Today many of these demands have been met. All the villages are electrified. There are few more beautiful sights (and, in my view, powerful manifestations of sustainable development) than the pinpricks of lights from the villages in the valley below set off against the twinkling of stars in the clear night sky above. All homes have LPG, the stress of searching for firewood has been hugely alleviated, mobile phones and internet connectivity has reached the heart of the sanctuary, and jobs have increased with the rise of ecotourism and the hospitality industry.
But the underlying economic and social stresses remain. Healthcare and educational facilities are limited and the quality of what exists is poor. The roads are potholed and test the hardiest of car springs. And the jobs that have been created are temporary, uncertain, and badly paid. People want jobs in government and/or pensionable employment in industry, IT or hospitality and above all a secure, income stream.
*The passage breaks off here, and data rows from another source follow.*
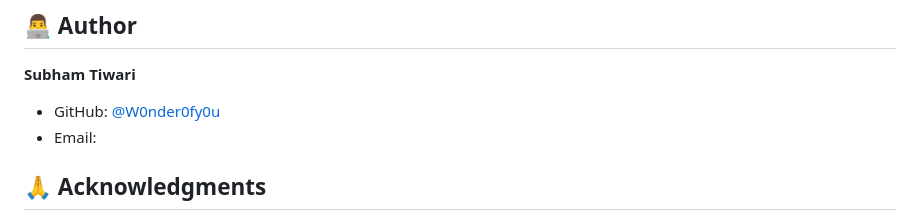
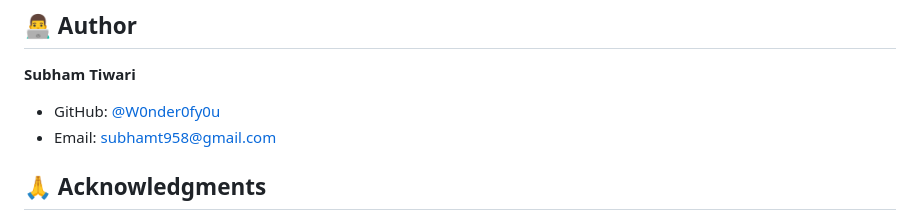
Before and after one commit to W0nder0fy0u/prepAI, a Markdown page: README.md, the part around the change. Rendered like a GitHub page.

```diff
--- a/README.md
+++ b/README.md
@@ -195,7 +195,7 @@ This project is licensed under the MIT License - see the [LICENSE](LICENSE) file
 
 **Subham Tiwari**
 - GitHub: [@W0nder0fy0u](https://github.com/W0nder0fy0u)
-- Email: [](mailto:)
+- Email: [subhamt958@gmail.com](mailto:subhamt958@gmail.com)
 
 ## 🙏 Acknowledgments
 
```
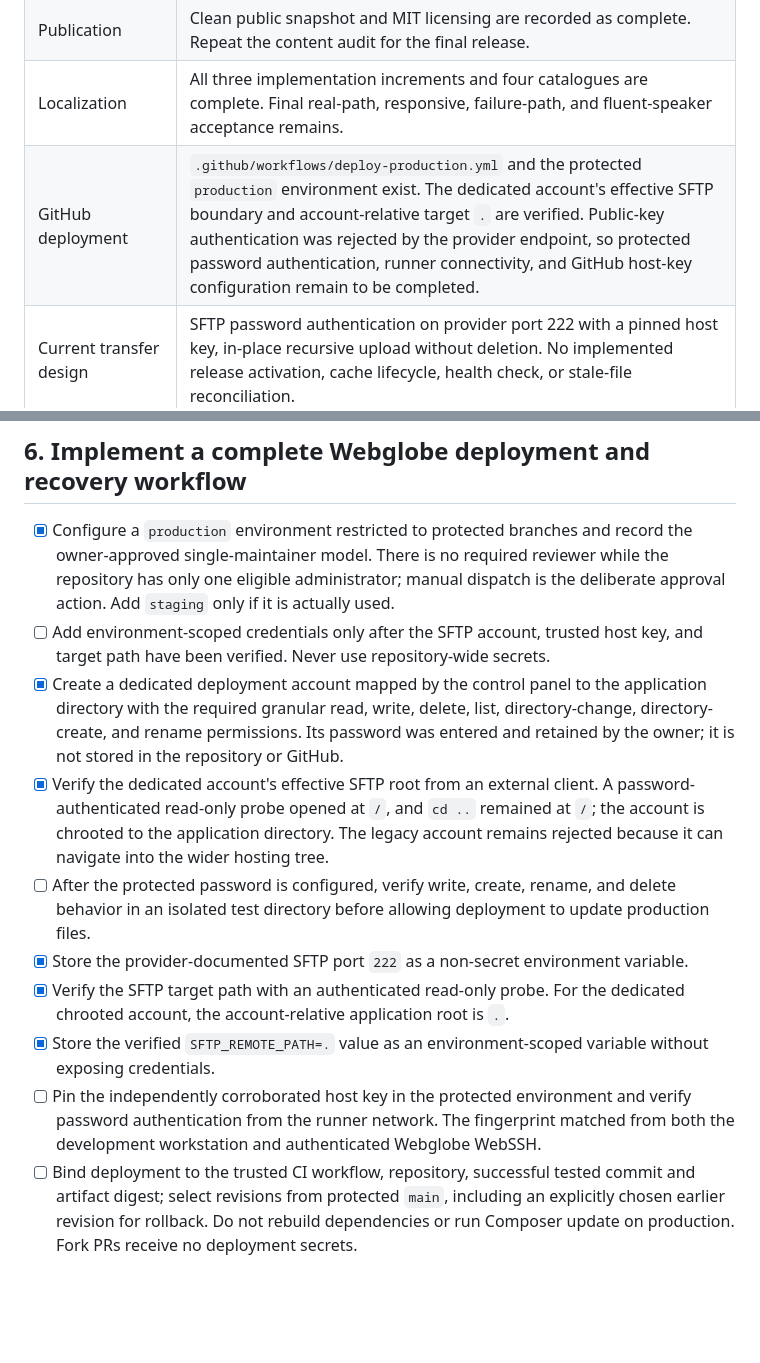
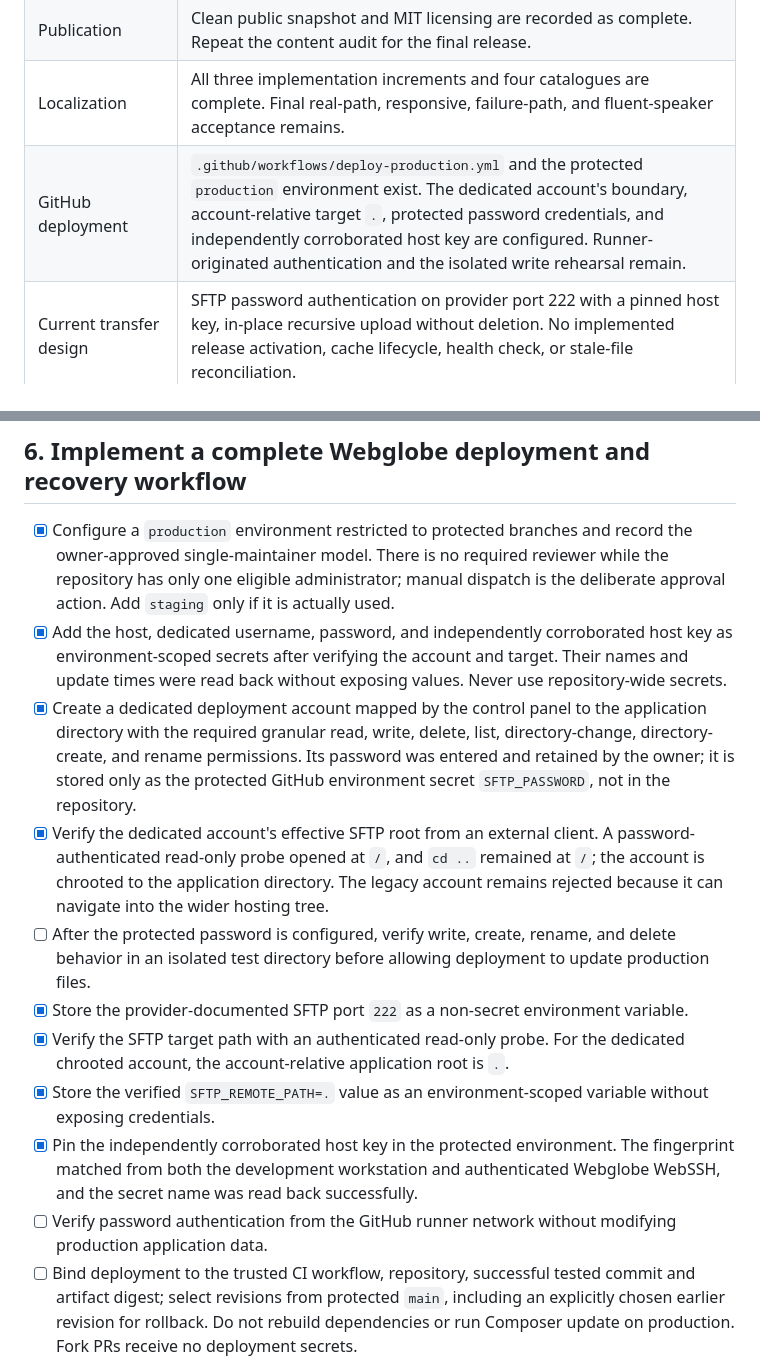
Before and after one commit to vrapa/smps, a Markdown page: docs/completion-plan.md, 2 parts joined by grey strips. GitHub-like rendering; blank space fills up the shorter version.

Commit message:
docs: record protected SFTP secrets (#28)
Co-authored-by: Radovan Kraus <28861508+vrapa@users.noreply.github.com>

```diff
--- a/docs/completion-plan.md
+++ b/docs/completion-plan.md
@@ -67,7 +67,7 @@ Read-only inspection through 2026-09-22 established:
 | GitHub | Public repository, default branch `main`, protected required CI, and a branch-restricted `production` environment. Manual dispatch is the approved single-maintainer production gate. |
 | Publication | Clean public snapshot and MIT licensing are recorded as complete. Repeat the content audit for the final release. |
 | Localization | All three implementation increments and four catalogues are complete. Final real-path, responsive, failure-path, and fluent-speaker acceptance remains. |
-| GitHub deployment | `.github/workflows/deploy-production.yml` and the protected `production` environment exist. The dedicated account's effective SFTP boundary and account-relative target `.` are verified. Public-key authentication was rejected by the provider endpoint, so protected password authentication, runner connectivity, and GitHub host-key configuration remain to be completed. |
+| GitHub deployment | `.github/workflows/deploy-production.yml` and the protected `production` environment exist. The dedicated account's boundary, account-relative target `.`, protected password credentials, and independently corroborated host key are configured. Runner-originated authentication and the isolated write rehearsal remain. |
 | Current transfer design | SFTP password authentication on provider port 222 with a pinned host key, in-place recursive upload without deletion. No implemented release activation, cache lifecycle, health check, or stale-file reconciliation. |
 | Artifact recovery | CI artifacts expire after 14 days; an older artifact alone is not a durable recovery strategy. |
 | GitLab | A sanitized inventory found no active pipeline, schedule, hook, deploy key, or environment, but CI and two runners remain enabled and a future successful default-branch push could still trigger the legacy FTP jobs. Freeze remains pending. |
@@ -338,12 +338,15 @@ passed.
   record the owner-approved single-maintainer model. There is no required reviewer
   while the repository has only one eligible administrator; manual dispatch is
   the deliberate approval action. Add `staging` only if it is actually used.
-- [ ] Add environment-scoped credentials only after the SFTP account, trusted
-  host key, and target path have been verified. Never use repository-wide secrets.
+- [x] Add the host, dedicated username, password, and independently corroborated
+  host key as environment-scoped secrets after verifying the account and target.
+  Their names and update times were read back without exposing values. Never use
+  repository-wide secrets.
 - [x] Create a dedicated deployment account mapped by the control panel to the
   application directory with the required granular read, write, delete, list,
   directory-change, directory-create, and rename permissions. Its password was
-  entered and retained by the owner; it is not stored in the repository or GitHub.
+  entered and retained by the owner; it is stored only as the protected GitHub
+  environment secret `SFTP_PASSWORD`, not in the repository.
 - [x] Verify the dedicated account's effective SFTP root from an external client.
   A password-authenticated read-only probe opened at `/`, and `cd ..` remained at
   `/`; the account is chrooted to the application directory. The legacy account
@@ -357,10 +360,11 @@ passed.
   dedicated chrooted account, the account-relative application root is `.`.
 - [x] Store the verified `SFTP_REMOTE_PATH=.` value as an environment-scoped
   variable without exposing credentials.
-- [ ] Pin the independently corroborated host key in the protected environment
-  and verify password authentication from the runner network. The fingerprint
-  matched from both the development workstation and authenticated Webglobe
-  WebSSH.
+- [x] Pin the independently corroborated host key in the protected environment.
+  The fingerprint matched from both the development workstation and authenticated
+  Webglobe WebSSH, and the secret name was read back successfully.
+- [ ] Verify password authentication from the GitHub runner network without
+  modifying production application data.
 - [ ] Bind deployment to the trusted CI workflow, repository, successful tested
   commit and artifact digest; select revisions from protected `main`, including
   an explicitly chosen earlier revision for rollback. Do not rebuild dependencies
```
Also changed, not shown: docs/deployment.md (+7 -6 lines), docs/webglobe-capability-checklist.md (+15 -13 lines).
None of this is adequately available and the gap between aspiration and reality widens by the day.
My “values” are different from those held by the villagers. I want to preserve the pristine beauty of Binsar. I want to barricade it from development — at least of the kind that is evident on the drive to the sanctuary. The villagers love nature as much as I do. Of that there is no doubt. But they have different priorities. They need to eke out a existence. I cannot put a “value” to my “values”. But the villagers can put a value to their material priority. It is determined by the government calculated “circle price” of land and the savings generated from “exploiting” the produce of the forest, including timber. Were they so skilled they could create a ledger tabulating these prices as also the opportunity cost of living outside the orbit of development.
Whose values should predominate? This is a matter of judgement but what is clear (at least to me) is that so long as there is such a divergence of “values”, the tension between ecological sustainability and economic development will remain unresolved. In fact to leap from the narrow perch of Binsar to Sharm El-Sheikh, it is my view the reason COP27 failed to do more than agree to establish a compensatory fund for the poor countries impacted by global warming (and on that too they could not decide on who should contribute, how much and the governance structure for the fund) is because the multiple stakeholders at the conference were not aligned on “values” and therefore the “value” of the various action plans presented by them.
Anyway, whether seen through the microscopic lens of Binsar or the larger prism of multilateral summitry, my point is that “values” have to be brought into convergence before the tension between development and ecology can be sustainably resolved.
So, what then needs to be done? Is there a pathway through which one can bring about such a convergence?
I reflected on these questions during my stay in the hills and it struck me that in the context of Binsar at least (but maybe if suitably adapted, relevant for global deliberations), the Gandhian principles of economics offer useful guideposts. His emphasis on decentralised interventions, that leverage local talent, crafts and the environment, makes a lot of sense when the objective is to create income generating opportunities and secure jobs without disturbing the natural ecology. Rather than follow a path defined by the centre, the guide would be to look for a route that start with local initiatives but gain momentum, scale and market access through the support of government and collaborative linkages with corporates, NGOs and specialists. Gandhiji believed small steps can be precursors to big solutions.
The writer is chairman and distinguished fellow, Centre for Social and Economic Progress